Shortly after releasing their sandbag product to the masses, GoRuck modified their packing lists for Good Livin’ events to allow participants to utilize sandbag fillers instead of bricks for Challenges.
Apparently there have been a number situations over the years where Challenge participants have left their bricks behind after their event and, as you can imagine, this has caused some headaches for local law enforcement. Because of this (and maybe the opportunity to sell some more sandbag fillers), the change of policy was implemented.
As you could imagine, this led to some conversation about which approach was “better”. While the debate has tended to lean towards bricks – a position I don’t entirely disagree with – a few arguments could be made for the sandbags above and beyond the quite understandable reasons that GoRuck has offered. While I personally will continue to use bricks for future Challenges due to the way they can be separated, organized and balanced in a ruck, I have been using sandbag fillers a LOT for training rucks and I thought I’d share some of the reasons why.

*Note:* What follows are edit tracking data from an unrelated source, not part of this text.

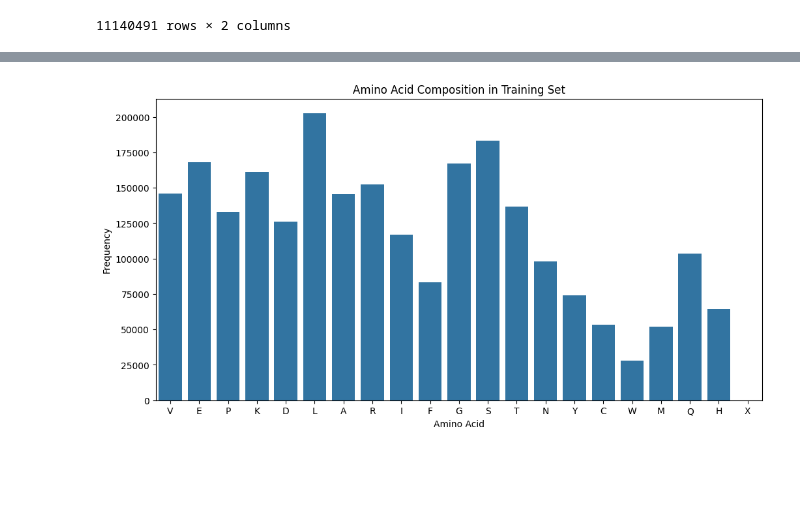
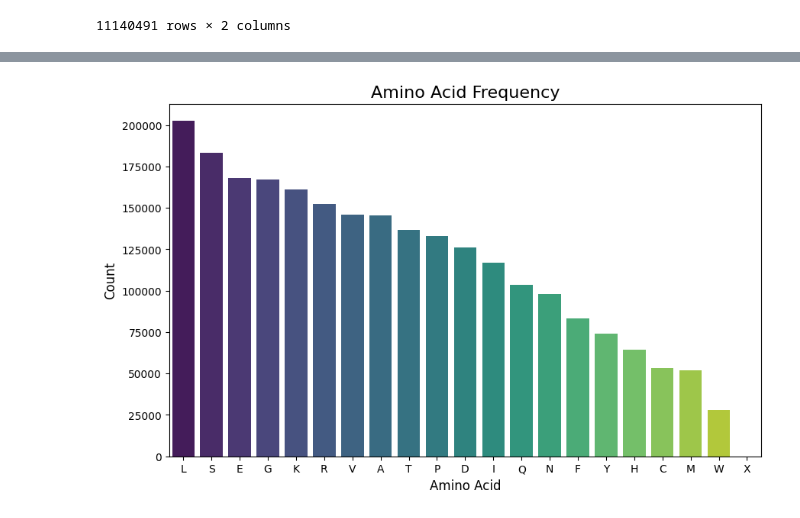
Before and after one commit to DRepresser/NeuroClassify, a Jupyter notebook: preprocess_and_EDA.ipynb, the cells around one changed output, grey strips where cells are left out. Cells and saved outputs as stored; diff of their text form; code cells hidden in the pictures; blank space fills up the shorter version.

```diff
--- a/preprocess_and_EDA.ipynb
+++ b/preprocess_and_EDA.ipynb
@@ -371,0 +361,3 @@ downsampled_df.to_csv(output_path + "downsampled_and_concat.csv", index=False)
+# %%
+downsampled_df = pd.read_csv("/content/drive/MyDrive/ESM/data_clean/downsampled_and_concat.csv")
+downsampled_df
@@ -381,14 +405,14 @@ plt.show()
 # %%
 all_sequences = ''.join(downsampled_df['sequence'])
 aa_counts = Counter(all_sequences)
 
-aa_df = pd.DataFrame(list(aa_counts.items()), columns=['Amino Acid', 'Count'])
+aa_df = pd.DataFrame(aa_counts.items(), columns=['Amino Acid', 'Count']).sort_values(by='Count', ascending=False)
 
-plt.figure(figsize=(12, 6))
-sns.barplot(x='Amino Acid', y='Count', data=aa_df)
-plt.title("Amino Acid Composition in Training Set")
-plt.xlabel("Amino Acid")
-plt.ylabel("Frequency")
+plt.figure(figsize=(10, 6))
+sns.barplot(x='Amino Acid', y='Count', data=aa_df, hue='Amino Acid', palette='viridis')
+plt.title("Amino Acid Frequency", fontsize=16)
+plt.xlabel("Amino Acid", fontsize=12)
+plt.ylabel("Count", fontsize=12)
 plt.show()
 # %% [output]
-[figure, old version]
+[figure, new version]
```
Also changed, not shown: parts of 14 cells of this notebook.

* NOTE: There was a bit of confusion about the numbers indicated above, but there were corrections made by HQ and these are the “official” numbers as I understand them at this time. Please correct me if I am mistaken.
Sandbag Fillers for Versatility

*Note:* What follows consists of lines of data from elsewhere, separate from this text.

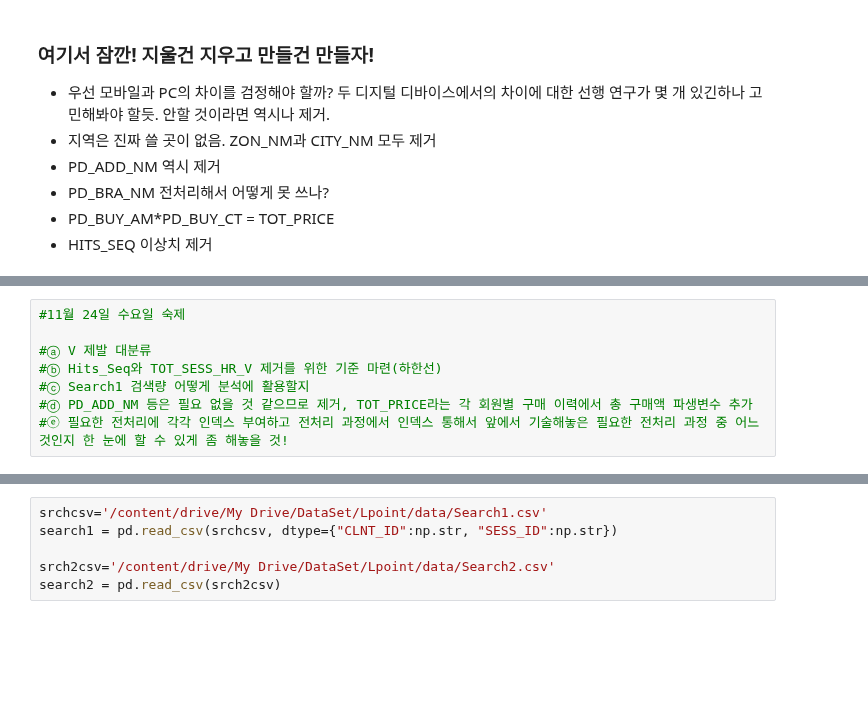
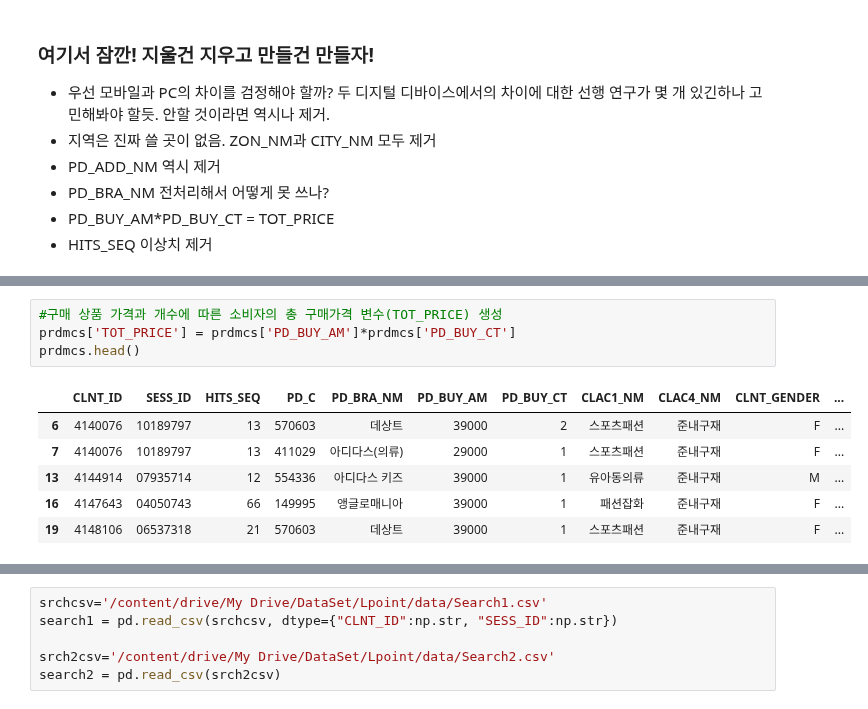
Before and after one commit to chldnjstjr/Lpoint, a Jupyter notebook: Preprocessing.ipynb, the cells around one changed output, grey strips where cells are left out. Saved outputs shown, nothing was run; the diff lists cells and outputs as text; blank space fills up the shorter version.

```diff
--- a/Preprocessing.ipynb
+++ b/Preprocessing.ipynb
@@ -293,8 +334,11 @@ sns.distplot(prdmas['HITS_SEQ'], color="blue", label="HITS_SEQ")
-# %%
-#11월 24일 수요일 숙제
-
-#ⓐ V 제발 대분류
-#ⓑ Hits_Seq와 TOT_SESS_HR_V 제거를 위한 기준 마련(하한선)
-#ⓒ Search1 검색량 어떻게 분석에 활용할지
-#ⓓ PD_ADD_NM 등은 필요 없을 것 같으므로 제거, TOT_PRICE라는 각 회원별 구매 이력에서 총 구매액 파생변수 추가
-#ⓔ 필요한 전처리에 각각 인덱스 부여하고 전처리 과정에서 인덱스 통해서 앞에서 기술해놓은 필요한 전처리 과정 중 어느 것인지 한 눈에 할 수 있게 좀 해놓을 것!
+# %%
+#구매 상품 가격과 개수에 따른 소비자의 총 구매가격 변수(TOT_PRICE) 생성
+prdmcs['TOT_PRICE'] = prdmcs['PD_BUY_AM']*prdmcs['PD_BUY_CT']
+prdmcs.head()
+# %% [output]
+|  | CLNT_ID | SESS_ID | HITS_SEQ | PD_C | PD_BRA_NM | PD_BUY_AM | PD_BUY_CT | CLAC1_NM | CLAC4_NM | CLNT_GENDER | ... |
+| 6 | 4140076 | 10189797 | 13 | 570603 | 데상트 | 39000 | 2 | 스포츠패션 | 준내구재 | F | ... |
+| 7 | 4140076 | 10189797 | 13 | 411029 | 아디다스(의류) | 29000 | 1 | 스포츠패션 | 준내구재 | F | ... |
+| 13 | 4144914 | 07935714 | 12 | 554336 | 아디다스 키즈 | 39000 | 1 | 유아동의류 | 준내구재 | M | ... |
+| 16 | 4147643 | 04050743 | 66 | 149995 | 앵글로매니아 | 39000 | 1 | 패션잡화 | 준내구재 | F | ... |
+| 19 | 4148106 | 06537318 | 21 | 570603 | 데상트 | 39000 | 1 | 스포츠패션 | 준내구재 | F | ... |
```
Also changed, not shown: parts of 17 cells of this notebook.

If you’re training for a Challenge, Light or other Good Livin’ event, you’ve likely done your fair share of PT with your ruck and will continue to do so. A solid sandbag system like GoRuck’s does add MANY more options for PT however, and with a little creativity, you can really leverage all of the advantages of both in your workouts.

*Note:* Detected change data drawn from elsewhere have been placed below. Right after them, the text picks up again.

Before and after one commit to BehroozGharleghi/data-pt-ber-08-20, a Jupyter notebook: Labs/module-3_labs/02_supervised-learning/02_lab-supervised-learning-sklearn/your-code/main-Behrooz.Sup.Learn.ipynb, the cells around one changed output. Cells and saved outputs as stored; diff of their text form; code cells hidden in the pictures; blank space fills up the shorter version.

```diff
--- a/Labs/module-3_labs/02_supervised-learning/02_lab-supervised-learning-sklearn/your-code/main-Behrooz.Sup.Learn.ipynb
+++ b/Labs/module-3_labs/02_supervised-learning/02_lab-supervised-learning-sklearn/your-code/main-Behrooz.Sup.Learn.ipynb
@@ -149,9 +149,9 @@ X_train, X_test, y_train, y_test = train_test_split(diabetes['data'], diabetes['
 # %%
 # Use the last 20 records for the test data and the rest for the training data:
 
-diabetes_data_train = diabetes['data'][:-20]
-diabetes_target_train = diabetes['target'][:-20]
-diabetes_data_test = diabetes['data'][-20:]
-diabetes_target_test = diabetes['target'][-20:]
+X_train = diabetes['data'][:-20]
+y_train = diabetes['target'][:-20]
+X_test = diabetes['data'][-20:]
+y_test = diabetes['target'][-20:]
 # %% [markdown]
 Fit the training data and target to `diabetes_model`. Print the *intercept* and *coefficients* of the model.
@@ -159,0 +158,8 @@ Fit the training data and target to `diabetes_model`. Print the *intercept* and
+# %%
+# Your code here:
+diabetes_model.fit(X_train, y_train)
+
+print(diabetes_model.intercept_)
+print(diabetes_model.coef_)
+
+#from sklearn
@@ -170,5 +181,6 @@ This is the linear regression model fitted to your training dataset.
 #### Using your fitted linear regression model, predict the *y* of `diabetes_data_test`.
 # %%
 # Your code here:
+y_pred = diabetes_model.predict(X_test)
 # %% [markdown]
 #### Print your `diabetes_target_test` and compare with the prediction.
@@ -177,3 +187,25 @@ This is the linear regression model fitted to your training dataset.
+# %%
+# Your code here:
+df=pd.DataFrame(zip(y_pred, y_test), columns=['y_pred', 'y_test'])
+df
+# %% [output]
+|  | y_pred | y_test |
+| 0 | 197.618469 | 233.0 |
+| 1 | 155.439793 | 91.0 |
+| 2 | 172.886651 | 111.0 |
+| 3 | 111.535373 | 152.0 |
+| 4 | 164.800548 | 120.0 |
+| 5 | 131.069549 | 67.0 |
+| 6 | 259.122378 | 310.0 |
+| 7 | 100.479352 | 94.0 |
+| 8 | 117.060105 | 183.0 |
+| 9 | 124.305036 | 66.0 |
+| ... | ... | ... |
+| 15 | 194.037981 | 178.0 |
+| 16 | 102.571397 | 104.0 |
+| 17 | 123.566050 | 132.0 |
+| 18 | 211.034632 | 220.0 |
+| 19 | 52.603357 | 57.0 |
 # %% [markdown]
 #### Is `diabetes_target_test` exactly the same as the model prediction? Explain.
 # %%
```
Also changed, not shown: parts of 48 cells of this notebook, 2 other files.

As I mentioned in my review of GoRuck’s sandbag, the 30 pound sandbag filler fits beautifully in a GR1. If you’re going for a training hike, grab your ruck, a sandbag and a water bottle and you’re good to go. You’ll still have a little room for a few snacks, a small towel or other items in the main compartment if you like.
But why stop there? One of my favorite home-brewed WOD’s has become to take a 1-3 mile ruck out along one of my favorite local trails with a stop or two along the way to get in a few solid sandbag interval workouts with my GoRuck 60 lb sandbag. I then transfer the fillers out of the sandbag shell, back to my ruck, and finish up with a 1-3 mile ruck back to my vehicle. You can put those sexy carabiners that we all have tethered to our MOLLE (and rarely use) to good use to make this happen.
Two 30lb filler bags WILL fit inside a GR1 (just barely) if you pack them laying on their side with the seams up and facing you. I imagine two 20 lb fillers would fit great if you were working with them, but I digress. I’ll continue with the 30 pounders for the purpose of this write up.
With the two fillers in your pack, you’ll have just enough room between the two filler bags to place your water bottle on top. You can then take that sandbag shell and tether it right to the outside of your pack. There are a few ways to do this:
Rolling the shell up and attaching in with carabiners along the bottom MOLLE offers a few advantages. This allows full access to all pockets and compartments, making for easy access to water and snacks during breaks. Beyond this, it keeps those fine looking patches we all love so much out there in plain view for all the world to enjoy. Overall this works well, but makes for a bit of a gypsy camp.
Another option is to fold the shell in half and attach it to the exterior of the pack lengthwise. Here’s an example.
Attaching the shell like this minimizes the gypsy camp effect, but gets in your way when accessing your pack, as you’re attaching a carabiner to the ruck handle and over your zippers. There are pros and cons to each approach. If you own a GR2, life gets easier though: throw the filler bags in the main compartment and the shell in the secondary compartment. Take your big ol’ pack for a hike and enjoy.
Whether you use one of these approaches or something different, the idea is to think of creative ways to utilize all your gear while training out on the trail or your favorite park. Have fun out there!